- Work request -
Without the images, write out the entries word for word.

- Material for this exercise -
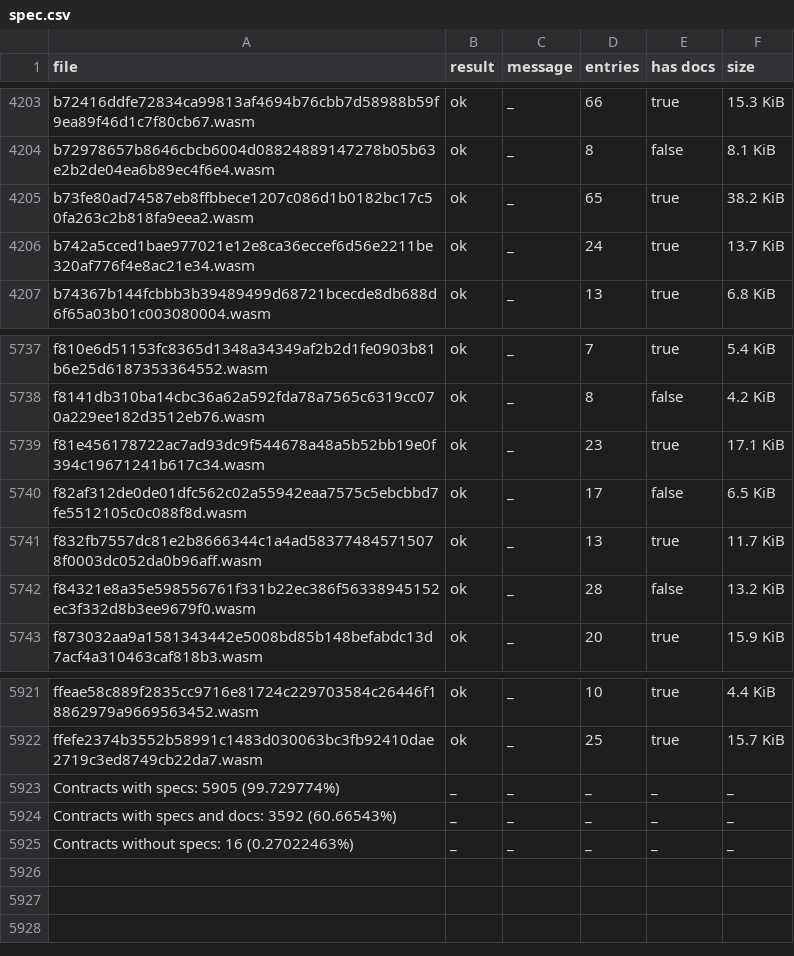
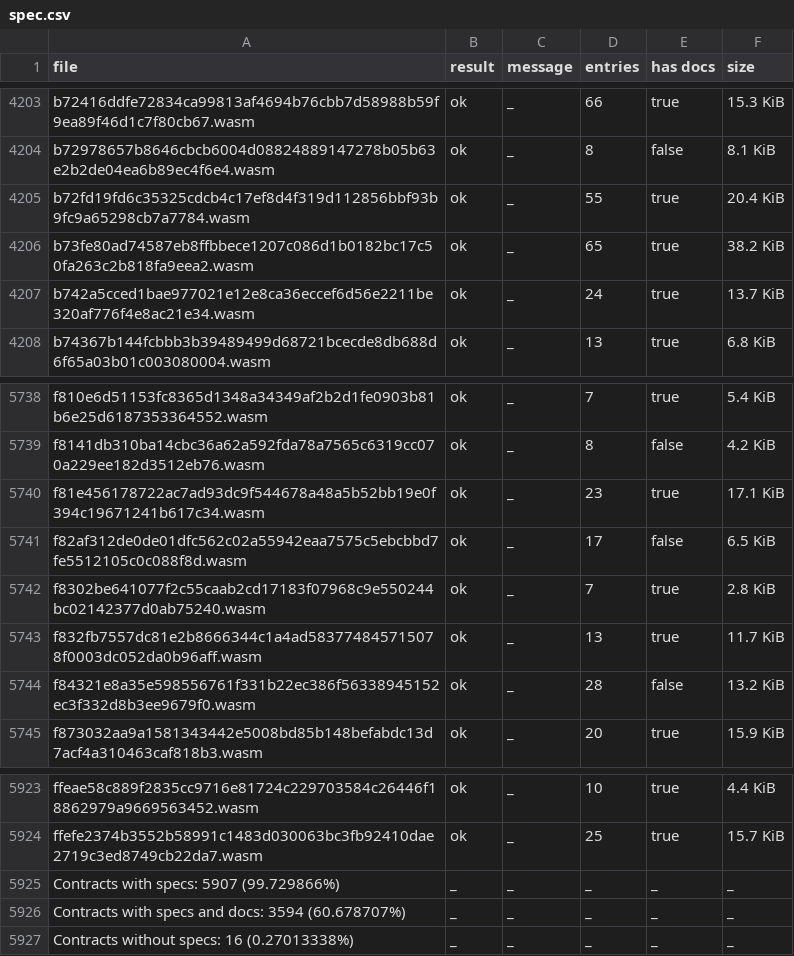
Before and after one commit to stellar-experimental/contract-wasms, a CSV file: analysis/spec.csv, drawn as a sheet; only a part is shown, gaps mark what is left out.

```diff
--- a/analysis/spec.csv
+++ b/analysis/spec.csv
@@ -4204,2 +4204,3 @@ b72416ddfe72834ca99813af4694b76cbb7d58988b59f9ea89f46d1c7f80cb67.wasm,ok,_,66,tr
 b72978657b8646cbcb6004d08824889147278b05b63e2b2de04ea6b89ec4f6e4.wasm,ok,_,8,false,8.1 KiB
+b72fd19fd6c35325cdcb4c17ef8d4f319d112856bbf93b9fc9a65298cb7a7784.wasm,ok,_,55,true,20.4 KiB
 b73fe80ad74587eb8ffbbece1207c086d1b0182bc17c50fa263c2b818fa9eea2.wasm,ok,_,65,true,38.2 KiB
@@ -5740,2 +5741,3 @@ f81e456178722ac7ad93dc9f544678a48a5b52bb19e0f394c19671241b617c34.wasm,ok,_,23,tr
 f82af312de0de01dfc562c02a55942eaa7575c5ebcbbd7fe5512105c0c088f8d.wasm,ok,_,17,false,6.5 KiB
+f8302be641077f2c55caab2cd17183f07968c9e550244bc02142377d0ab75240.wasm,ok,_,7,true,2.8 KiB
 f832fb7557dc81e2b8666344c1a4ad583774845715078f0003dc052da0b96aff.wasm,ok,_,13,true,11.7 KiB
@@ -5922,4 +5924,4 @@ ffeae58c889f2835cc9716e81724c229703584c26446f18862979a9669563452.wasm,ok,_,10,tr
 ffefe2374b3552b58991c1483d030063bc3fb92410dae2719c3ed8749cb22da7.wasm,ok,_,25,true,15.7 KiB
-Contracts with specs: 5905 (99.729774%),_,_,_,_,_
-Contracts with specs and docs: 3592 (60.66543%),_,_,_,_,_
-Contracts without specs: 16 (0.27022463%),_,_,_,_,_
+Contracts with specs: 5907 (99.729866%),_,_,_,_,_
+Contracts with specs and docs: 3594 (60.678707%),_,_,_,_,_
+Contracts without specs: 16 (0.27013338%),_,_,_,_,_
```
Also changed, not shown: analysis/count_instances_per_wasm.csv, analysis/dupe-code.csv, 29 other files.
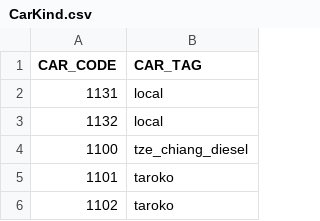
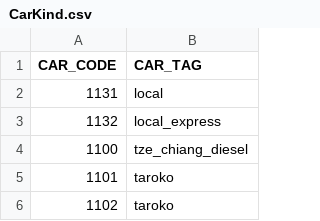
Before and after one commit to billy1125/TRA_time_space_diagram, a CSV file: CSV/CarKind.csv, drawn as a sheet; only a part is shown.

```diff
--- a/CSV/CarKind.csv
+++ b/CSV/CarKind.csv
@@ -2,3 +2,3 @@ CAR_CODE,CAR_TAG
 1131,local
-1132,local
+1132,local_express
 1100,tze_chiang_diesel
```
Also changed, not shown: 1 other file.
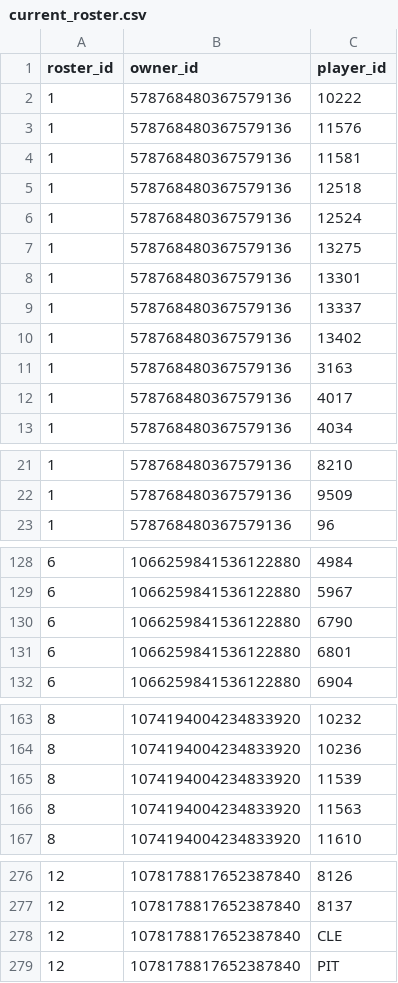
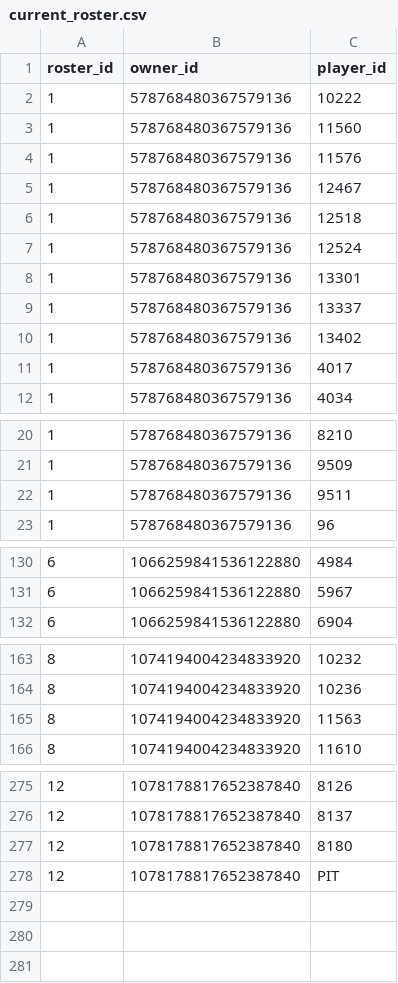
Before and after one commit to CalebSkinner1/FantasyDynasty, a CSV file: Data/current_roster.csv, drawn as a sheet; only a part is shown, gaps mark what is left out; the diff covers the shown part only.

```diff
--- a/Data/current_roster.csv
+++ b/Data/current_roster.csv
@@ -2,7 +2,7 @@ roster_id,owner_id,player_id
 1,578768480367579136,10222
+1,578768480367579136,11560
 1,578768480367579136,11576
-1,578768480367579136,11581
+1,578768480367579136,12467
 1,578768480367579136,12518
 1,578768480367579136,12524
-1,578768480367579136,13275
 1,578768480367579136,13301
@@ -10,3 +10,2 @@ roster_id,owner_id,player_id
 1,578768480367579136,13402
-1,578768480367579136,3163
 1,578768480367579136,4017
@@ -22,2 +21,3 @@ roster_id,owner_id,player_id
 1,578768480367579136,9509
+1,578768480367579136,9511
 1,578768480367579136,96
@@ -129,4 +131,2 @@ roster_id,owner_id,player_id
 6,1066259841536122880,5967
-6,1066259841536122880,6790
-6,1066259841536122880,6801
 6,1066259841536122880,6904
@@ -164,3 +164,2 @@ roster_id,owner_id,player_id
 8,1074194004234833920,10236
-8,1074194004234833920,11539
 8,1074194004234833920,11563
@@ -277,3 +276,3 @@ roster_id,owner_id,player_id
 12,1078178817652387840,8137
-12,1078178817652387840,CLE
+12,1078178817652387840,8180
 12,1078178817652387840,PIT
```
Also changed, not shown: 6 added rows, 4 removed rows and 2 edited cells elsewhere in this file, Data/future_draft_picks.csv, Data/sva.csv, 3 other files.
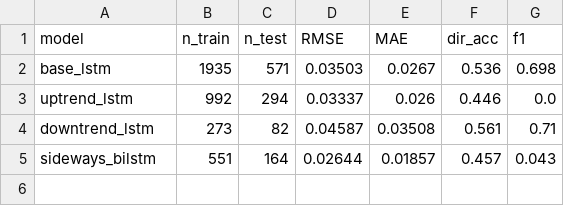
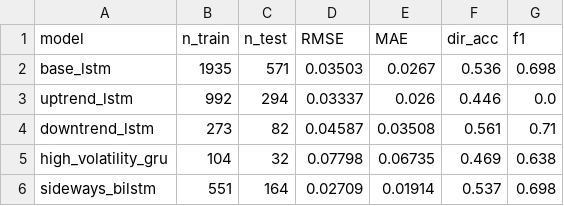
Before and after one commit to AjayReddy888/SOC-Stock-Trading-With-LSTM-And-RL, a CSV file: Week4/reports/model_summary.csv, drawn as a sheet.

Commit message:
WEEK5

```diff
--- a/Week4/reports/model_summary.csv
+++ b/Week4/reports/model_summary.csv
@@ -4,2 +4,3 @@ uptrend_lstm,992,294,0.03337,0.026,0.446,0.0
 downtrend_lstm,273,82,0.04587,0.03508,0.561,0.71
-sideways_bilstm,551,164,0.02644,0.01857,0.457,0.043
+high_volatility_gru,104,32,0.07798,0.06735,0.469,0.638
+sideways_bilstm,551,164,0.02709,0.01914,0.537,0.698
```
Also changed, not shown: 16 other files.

- Answer space -
Before and after one commit to stellar-experimental/contract-wasms, a CSV file: analysis/spec.csv, drawn as a sheet; only a part is shown, gaps mark what is left out.

```diff
--- a/analysis/spec.csv
+++ b/analysis/spec.csv
@@ -4204,2 +4204,3 @@ b72416ddfe72834ca99813af4694b76cbb7d58988b59f9ea89f46d1c7f80cb67.wasm,ok,_,66,tr
 b72978657b8646cbcb6004d08824889147278b05b63e2b2de04ea6b89ec4f6e4.wasm,ok,_,8,false,8.1 KiB
+b72fd19fd6c35325cdcb4c17ef8d4f319d112856bbf93b9fc9a65298cb7a7784.wasm,ok,_,55,true,20.4 KiB
 b73fe80ad74587eb8ffbbece1207c086d1b0182bc17c50fa263c2b818fa9eea2.wasm,ok,_,65,true,38.2 KiB
@@ -5740,2 +5741,3 @@ f81e456178722ac7ad93dc9f544678a48a5b52bb19e0f394c19671241b617c34.wasm,ok,_,23,tr
 f82af312de0de01dfc562c02a55942eaa7575c5ebcbbd7fe5512105c0c088f8d.wasm,ok,_,17,false,6.5 KiB
+f8302be641077f2c55caab2cd17183f07968c9e550244bc02142377d0ab75240.wasm,ok,_,7,true,2.8 KiB
 f832fb7557dc81e2b8666344c1a4ad583774845715078f0003dc052da0b96aff.wasm,ok,_,13,true,11.7 KiB
@@ -5922,4 +5924,4 @@ ffeae58c889f2835cc9716e81724c229703584c26446f18862979a9669563452.wasm,ok,_,10,tr
 ffefe2374b3552b58991c1483d030063bc3fb92410dae2719c3ed8749cb22da7.wasm,ok,_,25,true,15.7 KiB
-Contracts with specs: 5905 (99.729774%),_,_,_,_,_
-Contracts with specs and docs: 3592 (60.66543%),_,_,_,_,_
-Contracts without specs: 16 (0.27022463%),_,_,_,_,_
+Contracts with specs: 5907 (99.729866%),_,_,_,_,_
+Contracts with specs and docs: 3594 (60.678707%),_,_,_,_,_
+Contracts without specs: 16 (0.27013338%),_,_,_,_,_
```
Also changed, not shown: analysis/count_instances_per_wasm.csv, analysis/dupe-code.csv, 29 other files.
Before and after one commit to billy1125/TRA_time_space_diagram, a CSV file: CSV/CarKind.csv, drawn as a sheet; only a part is shown.

```diff
--- a/CSV/CarKind.csv
+++ b/CSV/CarKind.csv
@@ -2,3 +2,3 @@ CAR_CODE,CAR_TAG
 1131,local
-1132,local
+1132,local_express
 1100,tze_chiang_diesel
```
Also changed, not shown: 1 other file.
Before and after one commit to CalebSkinner1/FantasyDynasty, a CSV file: Data/current_roster.csv, drawn as a sheet; only a part is shown, gaps mark what is left out; the diff covers the shown part only.

```diff
--- a/Data/current_roster.csv
+++ b/Data/current_roster.csv
@@ -2,7 +2,7 @@ roster_id,owner_id,player_id
 1,578768480367579136,10222
+1,578768480367579136,11560
 1,578768480367579136,11576
-1,578768480367579136,11581
+1,578768480367579136,12467
 1,578768480367579136,12518
 1,578768480367579136,12524
-1,578768480367579136,13275
 1,578768480367579136,13301
@@ -10,3 +10,2 @@ roster_id,owner_id,player_id
 1,578768480367579136,13402
-1,578768480367579136,3163
 1,578768480367579136,4017
@@ -22,2 +21,3 @@ roster_id,owner_id,player_id
 1,578768480367579136,9509
+1,578768480367579136,9511
 1,578768480367579136,96
@@ -129,4 +131,2 @@ roster_id,owner_id,player_id
 6,1066259841536122880,5967
-6,1066259841536122880,6790
-6,1066259841536122880,6801
 6,1066259841536122880,6904
@@ -164,3 +164,2 @@ roster_id,owner_id,player_id
 8,1074194004234833920,10236
-8,1074194004234833920,11539
 8,1074194004234833920,11563
@@ -277,3 +276,3 @@ roster_id,owner_id,player_id
 12,1078178817652387840,8137
-12,1078178817652387840,CLE
+12,1078178817652387840,8180
 12,1078178817652387840,PIT
```
Also changed, not shown: 6 added rows, 4 removed rows and 2 edited cells elsewhere in this file, Data/future_draft_picks.csv, Data/sva.csv, 3 other files.
Before and after one commit to AjayReddy888/SOC-Stock-Trading-With-LSTM-And-RL, a CSV file: Week4/reports/model_summary.csv, drawn as a sheet.

Commit message:
WEEK5

```diff
--- a/Week4/reports/model_summary.csv
+++ b/Week4/reports/model_summary.csv
@@ -4,2 +4,3 @@ uptrend_lstm,992,294,0.03337,0.026,0.446,0.0
 downtrend_lstm,273,82,0.04587,0.03508,0.561,0.71
-sideways_bilstm,551,164,0.02644,0.01857,0.457,0.043
+high_volatility_gru,104,32,0.07798,0.06735,0.469,0.638
+sideways_bilstm,551,164,0.02709,0.01914,0.537,0.698
```
Also changed, not shown: 16 other files.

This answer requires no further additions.